He found out that he was HIV-positive when he was 7:
 “For the entire year I was on antiretroviral treatment. My mother was giving it to me and saying those were vitamins to enhance my immunity or for my liver. It irritated me much. Then after a scandal we had a talk and I asked what I was taking the medicine for.  She told me that I’m HIV-positive. I did feel relieved. For many people it’s stressful when they find out about their status. They feel bad. But in my case, it made me feel better. When I found out about HIV, I just accepted it. I have never been afraid of it.”

Daniil has never made it a secret. At school there was a need to explain to the classmates what HIV is through the concept of AIDS.
In the college after class, the teacher gathered all the classmates and said: "You must know that there is an HIV-positive person in your group." Everyone guessed that it was Daniil, because he was joking a lot about this topic. However, he didn’t face any discrimination then.
“It’s impossible to understand at once whether a person is HIV-positive or not, if it’s not written on their forehead, of course.  When such people are being treated, they have the same immunity. Of course if they aren’t, they will not live long.”

In the organism of HIV-negative person there are, on average, about a thousand cells in the immune system. AIDS starts when there are less than 200 cells. For HIV-positive people, the norm is about 600.

Daniil tests for the number of these cells every three months. "Now I feel healthier than many of my friends. I’ve become more energetic, but not from therapy. It doesn’t give me energy."

He is sure that many people think "It doesn’t have anything to do with me, it happens somewhere in Africa. In fact, HIV affects even those who think they have nothing to do with it.”

“Only 0.4% of young people passed tests in Kyiv in 2015. It means only 400 teenagers out of 116,000. The test is the first step in the fight against the epidemic. A lot of people are afraid to pass it. They think ‘It’s better not to know.’ No, it’s better to know. Because if you find out about HIV in time, it won’t harm you.”

“The worst is when a person pretends to understand everything. You expect that when they’ll ask you about HIV there will be no misunderstandings. But people do not ask and that's bad.”

We have our names for HIV and AIDS.

"For each HIV-positive teenager, there comes a time when he or she stops taking the treatment. There is a lack of positive attitude to antiretroviral treatment and no awareness. This is a real problem. Still, the therapy continues to save lives. There is a need to emphasize this constantly,” says Daniil when answering e-mails.

There was a period when Daniil also refused treatment because felt well. But he understood just in time that he felt well because he was taking treatment.

He takes the medicine out of the backpack: “You can get medicine for free. The state provides people with it. I take medicine several times a day – in the morning, in the evening and at night. But it’s not easy when it comes to obtaining it.”
Also he notes that people who beat HIV psychologically often joke about this topic. When someone asks how his HIV is he says: “It’s a pity that I can’t shake its hand when I greet it in the morning.”

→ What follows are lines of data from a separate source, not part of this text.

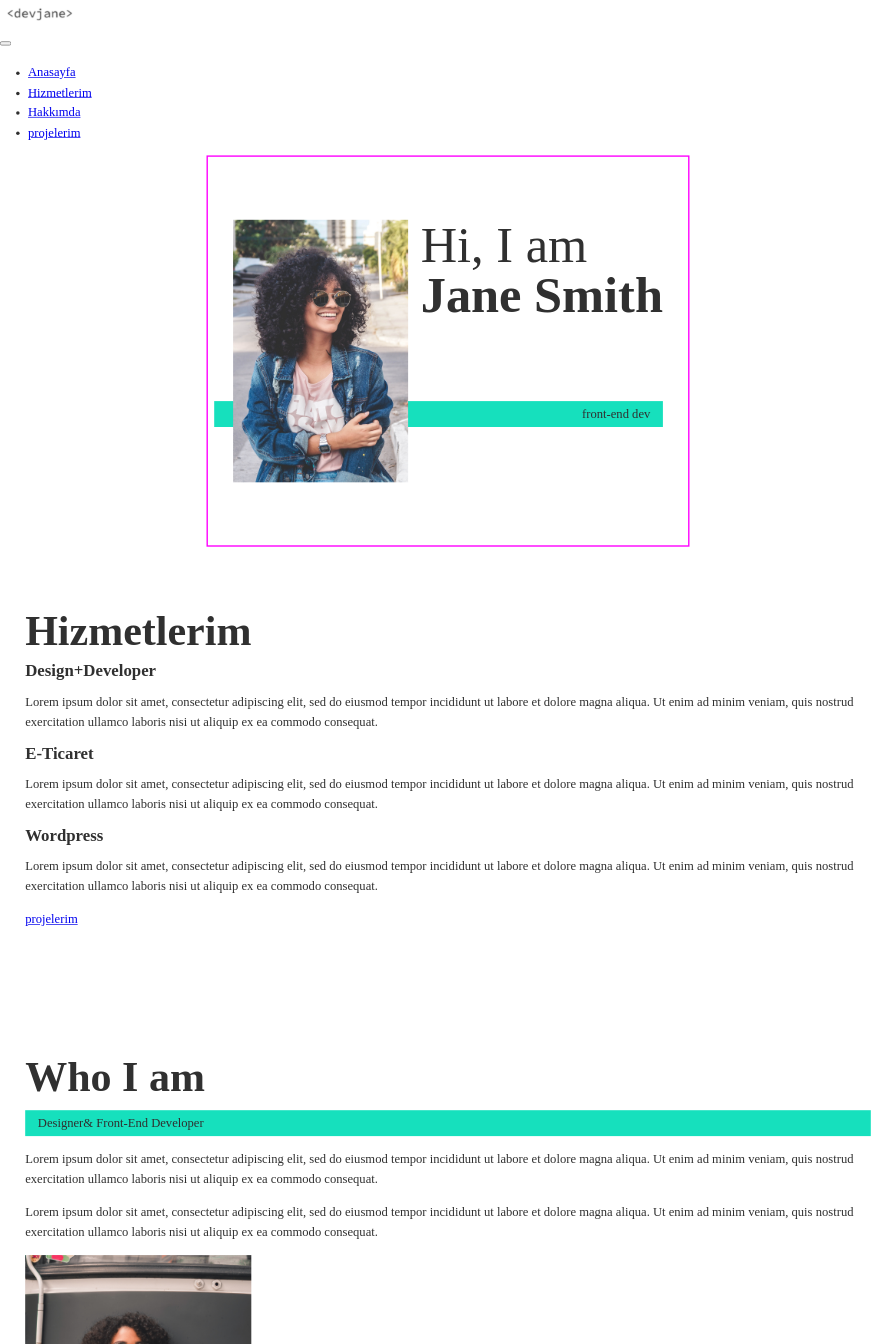
Repository: denizangin/portfolyo
Page: index.html
These files come from the project's save history. The page is drawn as it stood at one moment and after a run of saves; the edit follows.
The browser window is 1280 px wide. The pictures show the part of the page from y = 0 to 1920 px (the page is 5661 px tall), at 70% of full size.
A picture or video elsewhere on the page could not be fetched, so the positions and the page height are approximate.

Above is the page before, as saved 2024-08-02 14:43:01.

### index.html
<!DOCTYPE html>
<html lang="tr">

<head>
    <link rel="stylesheet" href="style.css">
    <meta charset="UTF-8">
    <meta name="viewport" content="width=device-width, initial-scale=1.0">
    <title> jane Smith Portfolyo</title>
</head>

<body>
    <style>
        @import url('https://fonts.googleapis.com/css2?family=Roboto+Condensed:ital,wght@0,100..900;1,100..900&family=Roboto:ital,wght@0,100;0,300;0,400;0,500;0,700;0,900;1,100;1,300;1,400;1,500;1,700;1,900&display=swap');
        </style>
    <header>
        <div class="logo">
            <img src="img/DEVJANE.png" alt="logo">
        </div>

        <button class="nav-toggle">
            <span class="hamburger"></span>
        </button>

        <nav class="nav">
            <ul class="nav__list">
                <li class="nav__item">
                    <a href="#home" class="nav__link">Anasayfa</a>
                </li>
                <li class="nav__item">
                    <a href="#services" class="nav__link">Hizmetlerim</a>
                </li>
                <li class="nav__item">
                    <a href="#about" class="nav__link">Hakkımda</a>
                </li>
                <li class="nav__item">
                    <a href="#work" class="nav__link">projelerim</a>
                </li>
            </ul>
        </nav>


    </header>

    <!-- Introduction-->
    <section class="intro" id="home">
        <h1 class="section__title section__title--intro"> Hi, I am <strong> Jane Smith </strong> </h1>
        <P class="section__title section__subtitle--intro"> front-end dev</P>
        <img class="intro__img" src="img/component (3).png" alt="jane smith gülümsediği foto">
    </section>

    <!--My Services-->
    <section class="my services" id="services">
        <h2 class="section__title section__title--services"> Hizmetlerim</h2>
        <div class="services">
            <div class="service">
                <h3> Design+Developer</h3>
                <p> Lorem ipsum dolor sit amet, consectetur adipiscing elit, sed do eiusmod tempor incididunt ut labore
                    et dolore magna aliqua. Ut enim ad minim veniam, quis nostrud exercitation ullamco laboris nisi ut
                    aliquip ex ea commodo consequat.</p>
            </div>

            <div class="service ">
                <h3>E-Ticaret</h3>
                <p>Lorem ipsum dolor sit amet, consectetur adipiscing elit, sed do eiusmod tempor incididunt ut labore
                    et dolore magna aliqua. Ut enim ad minim veniam, quis nostrud exercitation ullamco laboris nisi ut
                    aliquip ex ea commodo consequat.</p>
            </div>

            <div class="service ">
                <h3>Wordpress</h3>
                <p>Lorem ipsum dolor sit amet, consectetur adipiscing elit, sed do eiusmod tempor incididunt ut labore
                    et dolore magna aliqua. Ut enim ad minim veniam, quis nostrud exercitation ullamco laboris nisi ut
                    aliquip ex ea commodo consequat.</p>
            </div>
        </div>

        <a href="#work"> projelerim </a>

    </section>

    <!--About Me-->
    <section class="about_me" id="about">
        <h2 class="section__title section __title--about"> Who I am</h2>
        <P class="section __subtitle section__subtitle--about">Designer& Front-End Developer</P>

        <div class="about-me__body">
            <p> Lorem ipsum dolor sit amet, consectetur adipiscing elit, sed do eiusmod tempor incididunt ut labore et
                dolore magna aliqua. Ut enim ad minim veniam, quis nostrud exercitation ullamco laboris nisi ut aliquip
                ex ea commodo consequat.</p>
            <p>Lorem ipsum dolor sit amet, consectetur adipiscing elit, sed do eiusmod tempor incididunt ut labore et
                dolore magna aliqua. Ut enim ad minim veniam, quis nostrud exercitation ullamco laboris nisi ut aliquip
                ex ea commodo consequat.</p>
        </div>

        <img src="img/component.png" alt="jane ayakta fotosu">
    </section>

    <!--My Work-->
     <section class="my-work" id="work">
        <h2 class= "section__title"> projelerim </h2>
        <p class="section__subtitle"> Bazı yaptığım projeler</p>

        <div class="portfolio">
            <a href="#" class="portfolio-item">
                <img src="img/component (15).png" alt="" class="portfolio__item">
            </a>
            <a href="#" class="portfolio-item">
                <img src="img/component (5).png" alt="" class="portfolio__item">
            </a>
            <a href="#" class="portfolio-item">
                <img src="img/component (6).png" alt="" class="portfolio__item">
            </a>
            <a href="#" class="portfolio-item">
                <img src="img/component (7).png" alt="" class="portfolio__item">
            </a>
            <a href="#" class="portfolio-item">
                <img src="img/component (8).png" alt="" class="portfolio__item">
            </a>
            <a href="#" class="portfolio-item">
                <img src="img/component (9).png" alt="" class="portfolio__item">
            </a>
            <a href="#" class="portfolio-item">
                <img src="img/component (10).png" alt="" class="portfolio__item">
            </a>
            <a href="#" class="portfolio-item">
                <img src="img/component (11).png" alt="" class="portfolio__item">
            </a>
            <a href="#" class="portfolio-item">
                <img src="img/component (12).png" alt="" class="portfolio__item">
            </a>
            <a href="#" class="portfolio-item">
                <img src="img/component (13).png" alt="" class="portfolio__item">
            </a>







        </div>


     </section>

     <!--FOOTER-->

     <footer>
        <a href="mailto:jane.gmail.com" class="footer__link">jane.gmail.com</a>
        <ul class="socail list">
            <li class="social-list__item">
                <a class="social-list__link"> link1</a>
            </li>
            <li class="social-list__item">
                <a class="social-list__link"> link2</a>
            </li>
            <li class="social-list__item">
                <a class="social-list__link"> link3</a>
            </li>
            <li class="social-list__item">
                <a class="social-list__link"> link4</a>
            </li>

        </ul>
     </footer>











</body>

</html>

### style.css
*,
*::before,
*::after {
    box-sizing: border-box;
}
/*değişkenler*/
:root {
    --fs-primary: "Source Sans Pro", sans-serif;
    --fs-secondary: "Source Code Pro", monospace;

    --fw-reg: 300;
    --fw-bold: 900;

    --clr-light: #fff;
    --clr-dark: #303030;
    --clr-accent: #16e0bd;

    --fs-h1: 3rem;
    --fs-h2: 2.25rem;
    --fs-h3: 1.25rem;
    --fs-body: 1rem;

    --bs: 0.25 0.25 0.75 rgba(0,0,0,0.25),
    0.125em 0.125em 0.125em rgba(0,0,0,0.15)
}
    @media(min-width:800px) {

        :root {
            --fs-h1: 4.5rem;
            --fs-h2: 3.75rem;
            --fs-h3: 1.5rem;
            --fs-body: 1.125rem;

        }


    }


/* Genel stiller*/

body {
    background: var(--clr-light);
    color: var(--clr-dark);
    margin: 0;
    font-family: var(--ff-primary) font-size var(--fs-body);
    font-size: var(--fs-body);
    line-height: 1.6;
}
section{
    padding: 5em 2em;
}

img {
    display: block;
    max-width: 100%;
}

strong {
    font-weight: var(--fw-bold);
}

/*typography*/
h1,
h2,
h3 {
    line-height: 1;
    margin: 0;
}
h1 {
    font-size: var(--fs-h1);
}
h2 {
    font-size: var(--fs-h2);
}
h3 {
    font-size: var(--fs-h3);
}
.section__title {
    margin-bottom: 0.25em;
}
.section__title--intro {
font-weight: var(--fw-reg);
}
.section__title--intro strong {
    display: block;
}
.section__subtitle {
    font-size: var(--fs-h3);
    margin: 0;
}
.section__subtitle--intro,
.section__subtitle--about {
    background: var(--clr-accent);
    font-family: var(--ff-secondary);
    margin-bottom: 1em;
    padding: 0.25em 1em;
}
/* intro section*/
.intro {
  position:relative;

}
.section__subtitle--intro {
    display: inline-block;
}
@media(min-width: 600px) {
    .intro {
        border: 2px solid magenta;
        display: grid;
        width: min-content;
        margin: 0 auto;
        gap: 1em;
        grid-template-areas:
        "img title"
        "img subtitle";
        grid-template-columns: min-content max-content;
    }

    .intro__img{

        grid-area: img;
        min-width: 250px;
        position:relative;
        z-index:2;
    }
    .section__subtitle--intro{
        align-self: start;
        grid-column: -1 / 1;
        grid-row: 2;
        text-align: right;
        position:relative;
        left:-1.5em;
        width:calc(100% + 1.5em);
    }
}

/* My services section*/

.my-services{
    border:2px solid magenta;
    background-color: var(--clr-dark);
    background-image: url(img/component\ \(15\).png);
    background-blend-mode: multiply;
    background-size: cover;
    color: var(--clr-light);
    text-align: center ;

}

.section__title--section::after{
    content: '';
    display: block;
    width:2em;
    height:1px;
    margin:0.5em auto 1em;
    background:var(--clr-light)
    opacity: 0.25;
}

After the next 2 saves:
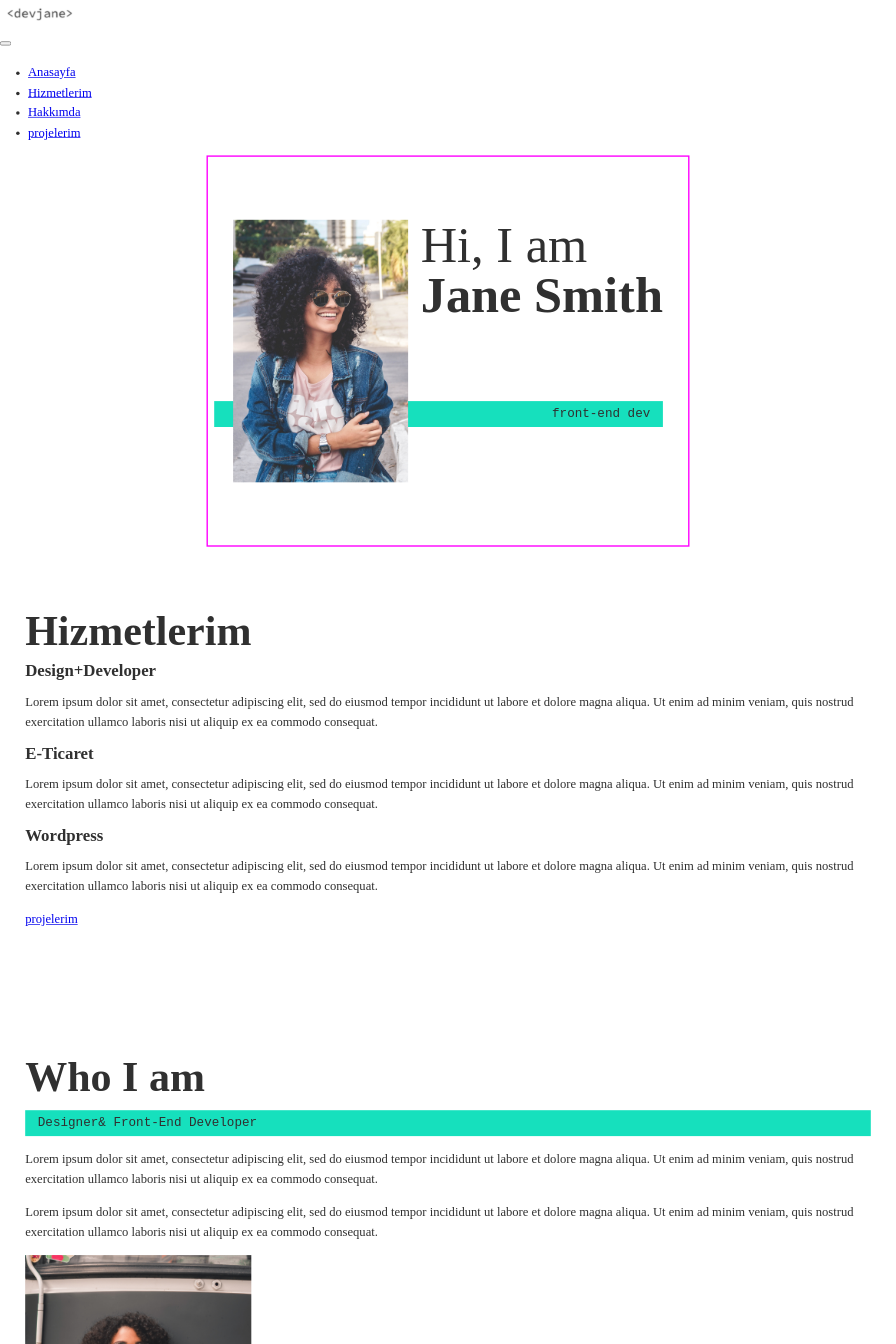
The 2 saves are shown as one change because they came seconds apart.
The last was saved 3 min 41 s later.
--- a/style.css
+++ b/style.css
@@ -5,8 +5,8 @@
 }
 /*değişkenler*/
 :root {
-    --fs-primary: "Source Sans Pro", sans-serif;
-    --fs-secondary: "Source Code Pro", monospace;
+    --ff-primary: "Source Sans Pro", sans-serif;
+    --ff-secondary: "Source Code Pro", monospace;
 
     --fw-reg: 300;
     --fw-bold: 900;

Daniil says he doesn’t like it when people feel sorry for him. Actually, he doesn’t face this often.

“You can ask for a cigarette and say: ‘Don’t worry, HIV isn’t transmitted this way.’ People are usually shocked. It’s the same when a person in the wheelchair will joke about wheels,” he smiles and leaves the office.

He gets to the railway station by subway. He will be giving an interview. Journalists usually pay more attention to them when AIDS Day is approaching. There are not many teenagers in Ukraine who can openly speak about that.

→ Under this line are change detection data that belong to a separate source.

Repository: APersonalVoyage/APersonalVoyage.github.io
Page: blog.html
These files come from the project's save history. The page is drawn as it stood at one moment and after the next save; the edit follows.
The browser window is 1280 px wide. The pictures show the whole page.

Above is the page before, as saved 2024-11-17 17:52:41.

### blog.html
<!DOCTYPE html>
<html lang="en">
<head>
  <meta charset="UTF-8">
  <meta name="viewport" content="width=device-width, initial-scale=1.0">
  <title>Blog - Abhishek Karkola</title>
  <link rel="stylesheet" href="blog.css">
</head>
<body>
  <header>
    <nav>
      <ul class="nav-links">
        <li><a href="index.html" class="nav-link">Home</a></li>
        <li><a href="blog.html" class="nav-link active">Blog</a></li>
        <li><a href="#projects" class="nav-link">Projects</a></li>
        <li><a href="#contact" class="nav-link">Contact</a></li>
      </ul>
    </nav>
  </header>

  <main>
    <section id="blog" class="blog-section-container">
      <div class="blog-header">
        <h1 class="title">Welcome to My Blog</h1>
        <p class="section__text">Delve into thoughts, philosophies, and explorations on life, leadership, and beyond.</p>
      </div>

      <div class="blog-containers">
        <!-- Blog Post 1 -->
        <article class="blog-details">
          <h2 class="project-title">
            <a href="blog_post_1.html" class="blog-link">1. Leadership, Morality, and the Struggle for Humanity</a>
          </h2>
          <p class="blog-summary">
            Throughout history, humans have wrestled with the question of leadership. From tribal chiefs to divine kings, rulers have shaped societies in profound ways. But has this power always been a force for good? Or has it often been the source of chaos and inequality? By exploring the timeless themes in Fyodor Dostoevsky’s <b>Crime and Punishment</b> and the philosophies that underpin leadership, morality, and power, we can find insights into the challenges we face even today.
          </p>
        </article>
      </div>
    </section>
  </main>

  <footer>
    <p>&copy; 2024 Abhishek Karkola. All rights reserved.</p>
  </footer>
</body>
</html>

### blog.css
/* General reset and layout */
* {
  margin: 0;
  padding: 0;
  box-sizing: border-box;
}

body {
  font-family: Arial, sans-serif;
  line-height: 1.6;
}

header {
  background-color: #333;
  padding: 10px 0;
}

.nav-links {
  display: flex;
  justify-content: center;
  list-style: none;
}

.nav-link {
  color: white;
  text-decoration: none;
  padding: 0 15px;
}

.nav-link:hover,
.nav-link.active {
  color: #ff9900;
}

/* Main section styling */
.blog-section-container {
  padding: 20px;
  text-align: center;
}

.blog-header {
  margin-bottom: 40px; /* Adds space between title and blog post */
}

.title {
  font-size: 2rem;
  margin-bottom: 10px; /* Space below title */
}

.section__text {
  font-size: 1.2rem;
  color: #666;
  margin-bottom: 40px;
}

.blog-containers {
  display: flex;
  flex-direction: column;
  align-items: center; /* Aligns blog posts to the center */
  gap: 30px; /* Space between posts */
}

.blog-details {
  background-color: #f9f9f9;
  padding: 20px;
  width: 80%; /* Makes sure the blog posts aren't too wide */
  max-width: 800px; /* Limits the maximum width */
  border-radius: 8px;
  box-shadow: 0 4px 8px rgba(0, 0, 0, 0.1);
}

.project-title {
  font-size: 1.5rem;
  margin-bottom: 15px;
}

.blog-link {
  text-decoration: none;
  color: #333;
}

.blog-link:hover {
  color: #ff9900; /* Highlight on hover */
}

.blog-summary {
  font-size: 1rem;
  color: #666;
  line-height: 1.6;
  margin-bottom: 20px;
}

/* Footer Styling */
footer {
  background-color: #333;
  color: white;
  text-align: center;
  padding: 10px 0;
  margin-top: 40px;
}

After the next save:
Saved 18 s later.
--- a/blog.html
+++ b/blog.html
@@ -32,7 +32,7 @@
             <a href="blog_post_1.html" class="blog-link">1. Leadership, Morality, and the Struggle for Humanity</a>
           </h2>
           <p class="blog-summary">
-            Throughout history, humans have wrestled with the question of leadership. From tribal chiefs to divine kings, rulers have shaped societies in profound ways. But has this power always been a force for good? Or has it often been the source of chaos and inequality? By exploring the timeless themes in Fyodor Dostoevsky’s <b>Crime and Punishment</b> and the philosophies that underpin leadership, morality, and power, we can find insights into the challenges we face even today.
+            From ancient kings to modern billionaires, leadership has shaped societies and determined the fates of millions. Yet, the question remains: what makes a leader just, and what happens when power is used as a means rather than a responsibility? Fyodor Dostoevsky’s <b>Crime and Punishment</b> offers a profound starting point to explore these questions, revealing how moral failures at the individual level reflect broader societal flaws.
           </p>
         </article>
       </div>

He shows his certificate and says that with HIV he gets a lot of things for free. Then he mentions: “For me, HIV is an opportunity to be responsible not only for my health and life, but also for the lives of relatives.”

“Have you seen “Fight Club”?

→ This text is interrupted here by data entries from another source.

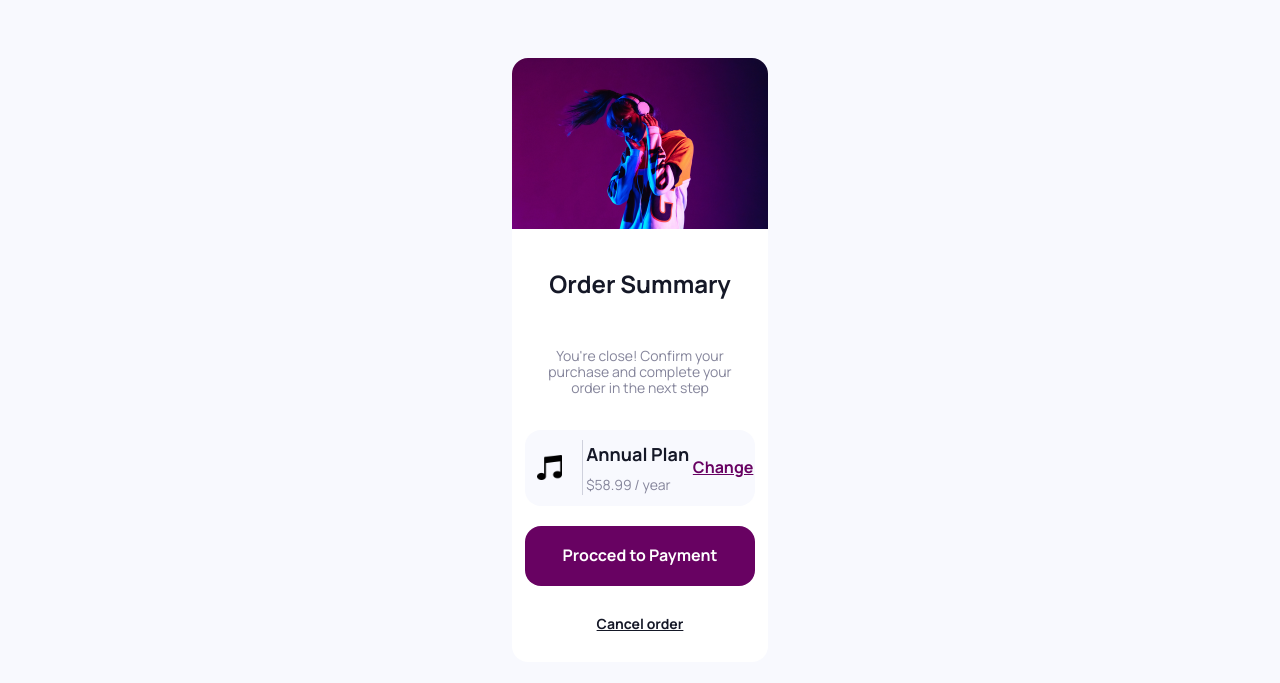
Repository: ssynowiec/INVO-Academy-solution
Page: /
An editor plug-in stored every save of this project. The page is shown before and after the next save, followed by the edit.
The browser window is 1280 px wide. The pictures show the whole page.
The project was rebuilt for these pictures with package versions that can differ from the ones it lists, and the page was loaded fresh each time.

Above is the page before, as saved 2023-03-04 20:40:24.

After the next save:
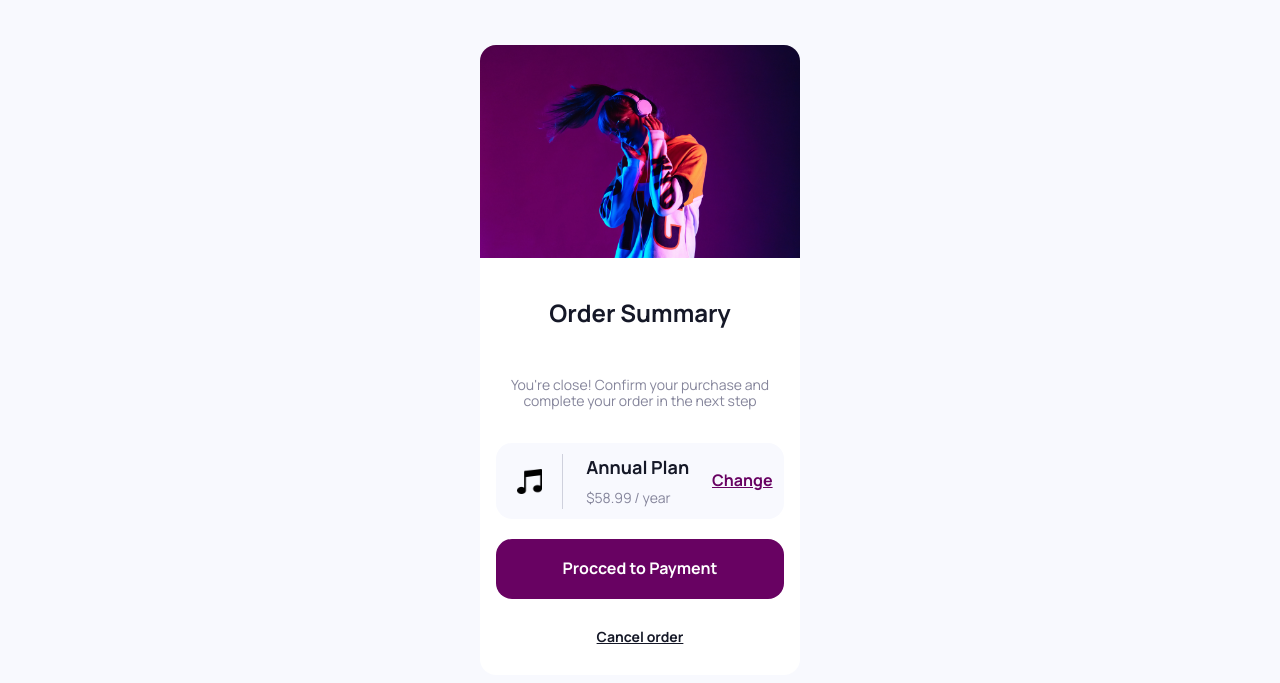
Saved 4 s later.
--- a/src/pages/home-page/styles/home-page.scss
+++ b/src/pages/home-page/styles/home-page.scss
@@ -108,7 +108,7 @@
 
 @media (min-width: 768px) {
 	.order {
-		width: 20%;
+		width: 25%;
 
 		&-summary {
 			justify-content: baseline;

- Yes.

- There was a character that said: ‘If I had a cancerous tumor, I would call it "Marla." I’d also call my HIV Marla.

Translated by Olga Kuchmagra